The last ten years saw digital assistants, smart light bulbs, streaming sticks, and tons of other disruptive technologies. Those innovations require a steady internet connection to do their jobs, something we now take as a given. That’s because over the last decade, both broadband adoption and speeds saw massive growth.
- At the end of 2009, just over half of Americans had a broadband connection. Today, that number has grown to 80 percent.
- Not only are more Americans connected, their connections are faster. According to Akamai, the average peak connection speed in the US was 3.8 Mbps in 2009. Today, the average download clocks in at 96.25 Mbps, a growth rate of 2,432%.
As broadband has become ubiquitous, new technologies and services have emerged, all relying on dependable and widespread connectivity. Streaming video, telework, IoT, and cloud gaming (to name a few) all took the decade by storm, and none would be possible without a robust broadband network.
The Rise of Online Video
Take, for example, how Americans watch video. Back in 2009, DVD sales accounted for 89 percent of home entertainment spending. Contrast that to today, when digital video makes up 83 percent of the market. Indeed, the way we consume entertainment has dramatically changed. In 2009 Nielsen reported that Americans spent just 22 minutes a day watching online video. Now, the average American adult watches 79 minutes of internet-enabled video each day.
A Transformation in Gaming

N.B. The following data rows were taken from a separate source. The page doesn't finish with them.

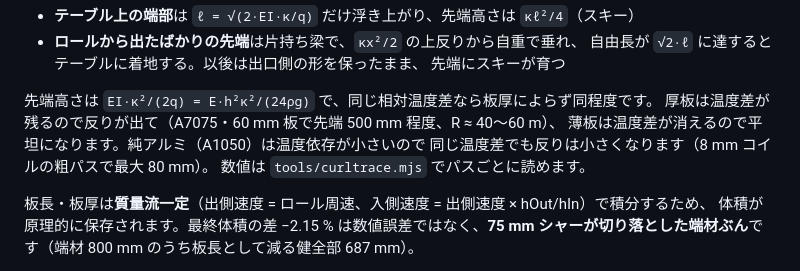
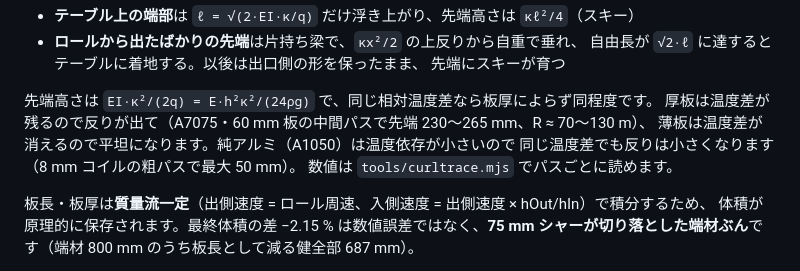
Before and after one commit to satoshi-hello-vlioilv/HotMill, a Markdown page: README.md, the part around the change. Drawn GitHub-style.

Commit message:
README: 反りの実測値を最終パラメータに合わせて更新
Co-Authored-By: Claude Fable 5.1 <noreply@anthropic.com>
Claude-Session: https://claude.ai/code/session_01PLUZrmsQxeynsLKV2m7w8P

```diff
--- a/README.md
+++ b/README.md
@@ -454,9 +454,9 @@ DONE    パス再開
   先端にスキーが育つ
 
 先端高さは `EI·κ²/(2q) = E·h²κ²/(24ρg)` で、同じ相対温度差なら板厚によらず同程度です。
-厚板は温度差が残るので反りが出て（A7075・60 mm 板で先端 500 mm 程度、R ≈ 40〜60 m）、
+厚板は温度差が残るので反りが出て（A7075・60 mm 板の中間パスで先端 230〜265 mm、R ≈ 70〜130 m）、
 薄板は温度差が消えるので平坦になります。純アルミ（A1050）は温度依存が小さいので
-同じ温度差でも反りは小さくなります（8 mm コイルの粗パスで最大 80 mm）。
+同じ温度差でも反りは小さくなります（8 mm コイルの粗パスで最大 50 mm）。
 数値は `tools/curltrace.mjs` でパスごとに読めます。
 
 板長・板厚は**質量流一定**（出側速度 = ロール周速、入側速度 = 出側速度 × hOut/hIn）で積分するため、
```
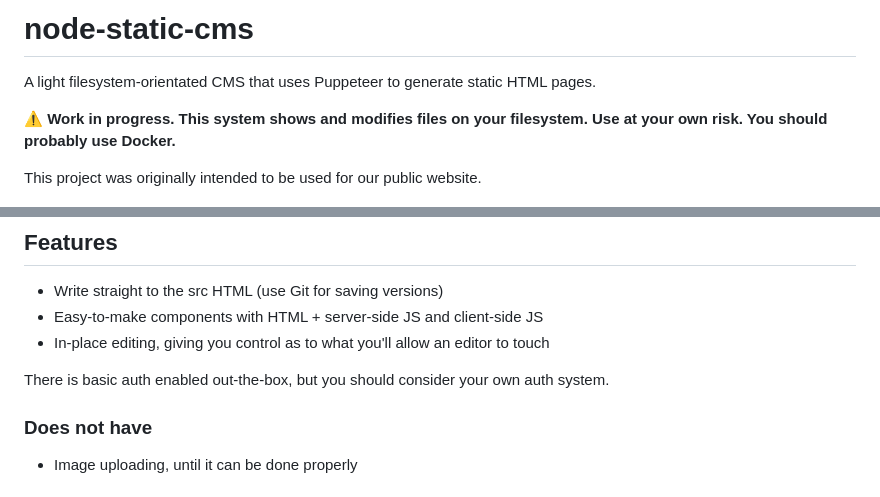
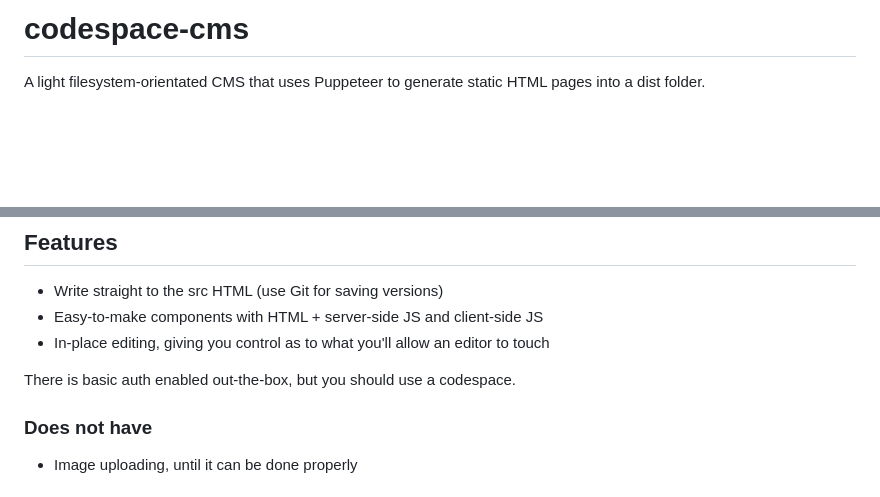
Before and after one commit to williamparry/codespace-cms, a Markdown page: README.md, 2 parts joined by grey strips. GitHub-like rendering; blank space fills up the shorter version.

```diff
--- a/README.md
+++ b/README.md
@@ -1,10 +1,6 @@
-# node-static-cms
+# codespace-cms
 
-A light filesystem-orientated CMS that uses Puppeteer to generate static HTML pages.
-
-**⚠ Work in progress. This system shows and modifies files on your filesystem. Use at your own risk. You should probably use Docker.**
-
-This project was originally intended to be used for our public website.
+A light filesystem-orientated CMS that uses Puppeteer to generate static HTML pages into a dist folder.
 
 ![System diagram](node-static-cms-diagram.png)
 
@@ -35,7 +31,7 @@ You can use Git for versioning, and the `outputRoot` folder that gets generated
 - Easy-to-make components with HTML + server-side JS and client-side JS
 - In-place editing, giving you control as to what you'll allow an editor to touch
 
-There is basic auth enabled out-the-box, but you should consider your own auth system.
+There is basic auth enabled out-the-box, but you should use a codespace.
 
 ### Does not have
 
```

A discussion about the past decade of tech wouldn’t be complete without talking about the transformation of gaming. In the last ten years, games went from discs to downloads, and now this year, saw the first cloud gaming service launch. Broadband speeds and ubiquity have fostered the massive growth of esports, which is projected to have the second biggest fanbase of any professional sport after the NFL.
Increased Telework Options

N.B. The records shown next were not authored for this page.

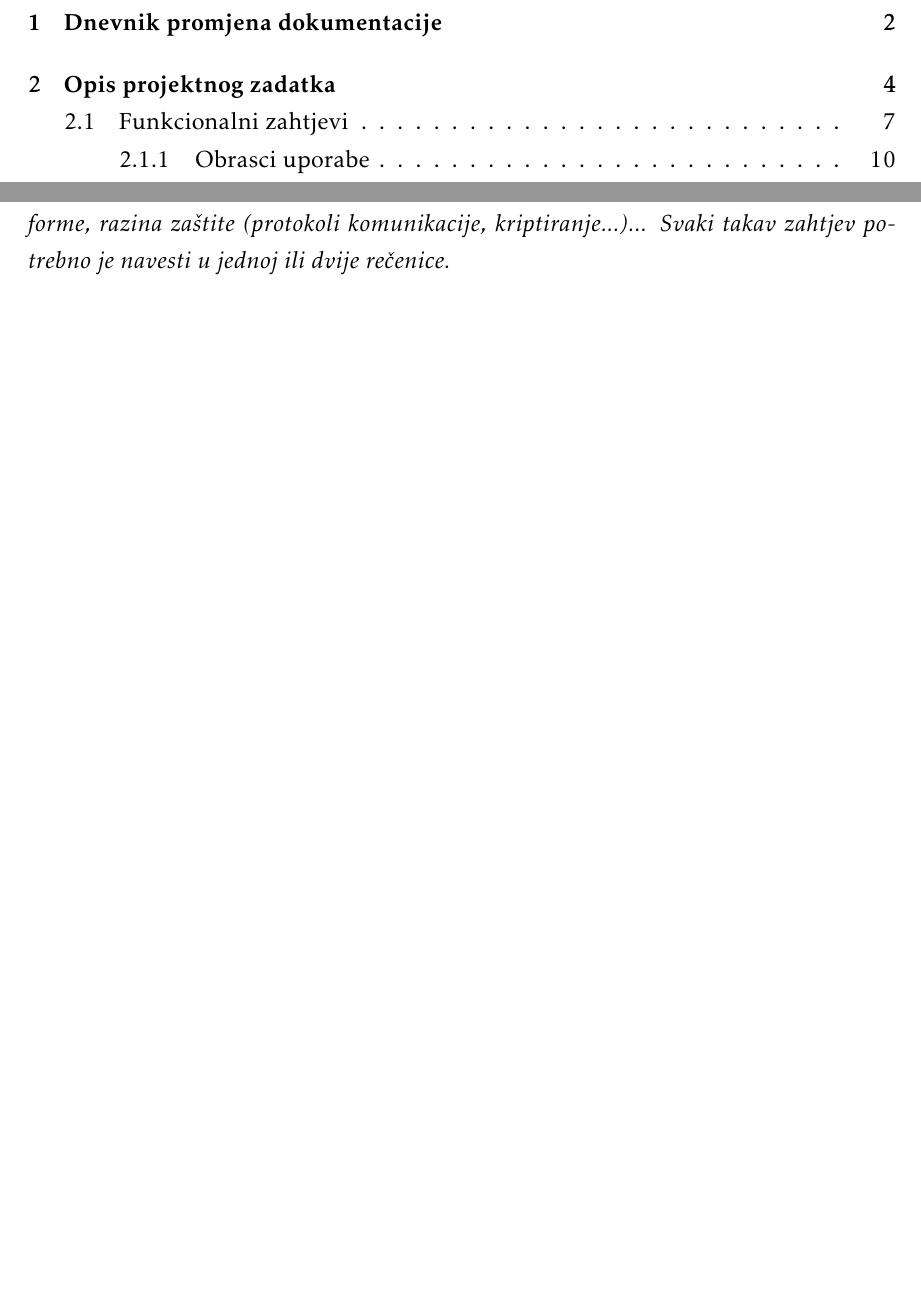
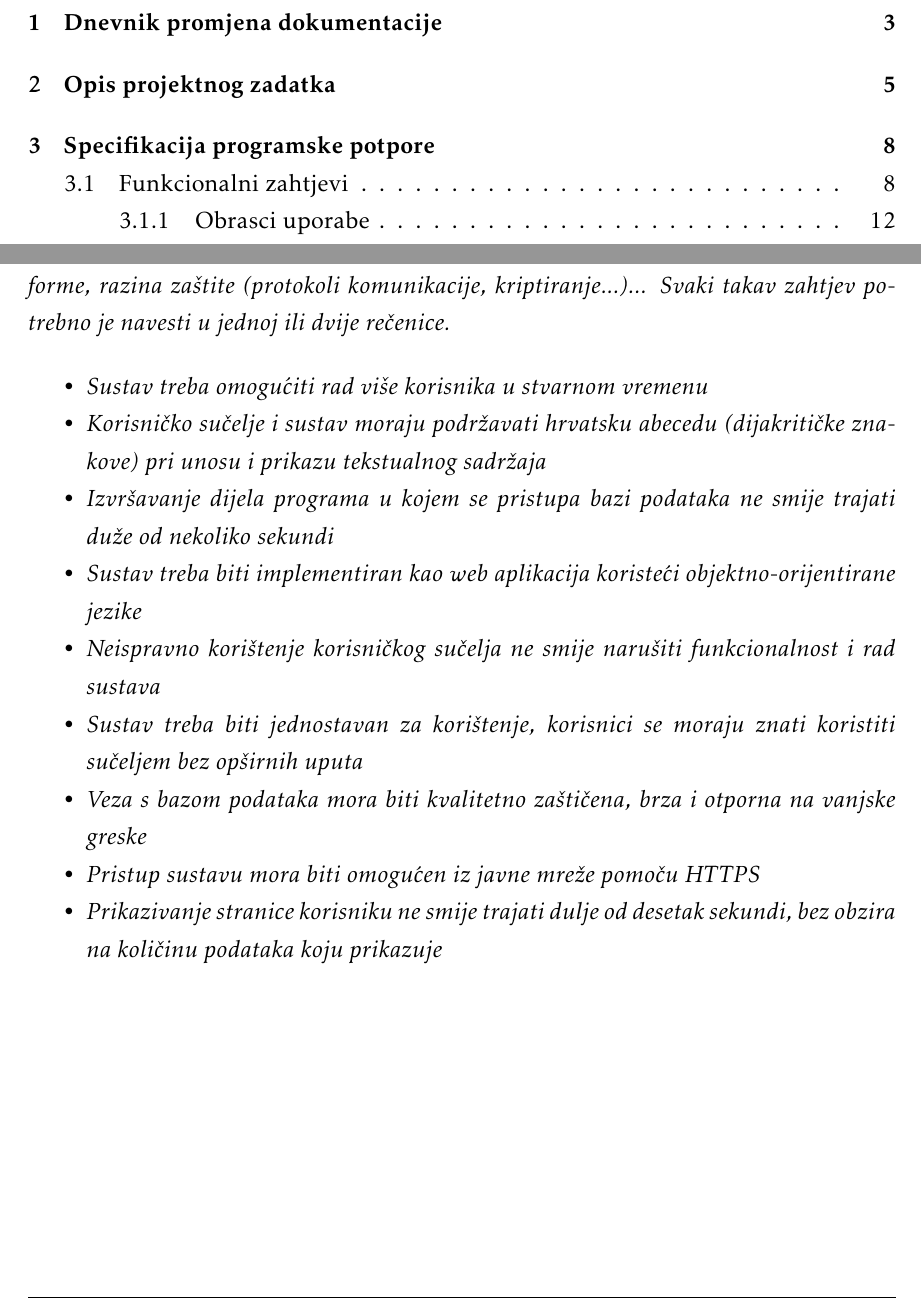
Before and after one commit to best-zagreb/company-database, a LaTeX document (PROGI_2022_EkipaZaOcevid_rev0.1.tex, which reads Specifikacija_programske_potpore.tex): two parts of pages 2 and 23 of 40 before the commit and two parts of pages 2 and 25 of 42 after it, joined at a grey line, cut so that both start at the same text, the shorter picture padded with empty space. Compiled offline with pdfLaTeX.

Commit message:
Nečiji tuđi rad je slučajno maknuo ostale zahtjeve iz specifikacije programske potpore i ovaj commit ih vraća nazad

```diff
--- a/Specifikacija_programske_potpore.tex
+++ b/Specifikacija_programske_potpore.tex
@@ -788,3 +788,24 @@ Specifikacija programske potpore}
 			\textbf{\textit{dio 1. revizije}}\\
 
 			 \textit{Nefunkcionalni zahtjevi i zahtjevi domene primjene dopunjuju funkcionalne zahtjeve. Oni opisuju \textbf{kako se sustav treba ponašati} i koja \textbf{ograničenja} treba poštivati (performanse, korisničko iskustvo, pouzdanost, standardi kvalitete, sigurnost...). Primjeri takvih zahtjeva u Vašem projektu mogu biti: podržani jezici korisničkog sučelja, vrijeme odziva, najveći mogući podržani broj korisnika, podržane web/mobilne platforme, razina zaštite (protokoli komunikacije, kriptiranje...)... Svaki takav zahtjev potrebno je navesti u jednoj ili dvije rečenice.}
+
+			\begin{packed_item}
+
+				\item \textit{Sustav treba omogućiti rad više korisnika u stvarnom vremenu}
+				\item \textit{Korisničko sučelje i sustav moraju podržavati hrvatsku abecedu (dijakritičke
+				znakove) pri unosu i prikazu tekstualnog sadržaja}
+				\item \textit{Izvršavanje dijela programa u kojem se pristupa bazi podataka ne smije trajati
+				duže od nekoliko sekundi}
+				\item \textit{Sustav treba biti implementiran kao web aplikacija koristeći
+				objektno-orijentirane jezike}
+				\item \textit{Neispravno korištenje korisničkog sučelja ne smije narušiti funkcionalnost i
+				rad sustava}
+				\item \textit{Sustav treba biti jednostavan za korištenje, korisnici se moraju znati koristiti
+				sučeljem bez opširnih uputa}
+				\item \textit{Veza s bazom podataka mora biti kvalitetno zaštičena, brza i otporna na
+				vanjske greske}
+				\item \textit{Pristup sustavu mora biti omogućen iz javne mreže pomoču HTTPS}
+				\item \textit{Prikazivanje stranice korisniku ne smije trajati dulje od desetak sekundi,
+				bez obzira na količinu podataka koju prikazuje}
+
+			\end{packed_item}
```
Also changed, not shown: Specifikacija_programske_potpore.tex (2 more changed lines).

Super-fast speeds have also had an impact on how Americans do their jobs. 40 percent of the workforce now works remotely at some frequency, thanks to robust reliable networks that can easily handle HD video conferencing and remote file storage.
The Emergence of the Internet of Things
Let’s not forget the internet of things. Smart thermostats, smart speakers, and all those helpful digital devices have quickly worked their way into our lives. Cisco estimated that in 2009 there were about as many connected devices as there were human beings on Earth (6.8 billion). As internet networks grew, new tech innovations were able to easily connect to home networks, and now Gartner projects that there will be a staggering 20.4 billion connected devices in 2020.
So, as we round out a decade of fast-moving developments in broadband-enabled technology, it’s exciting to think what might come next. Internet speeds are still dramatically growing, and gigabit networks have launched around the country as the industry works toward 10G speeds. Whatever the next revolutionary technology is, broadband networks are ready.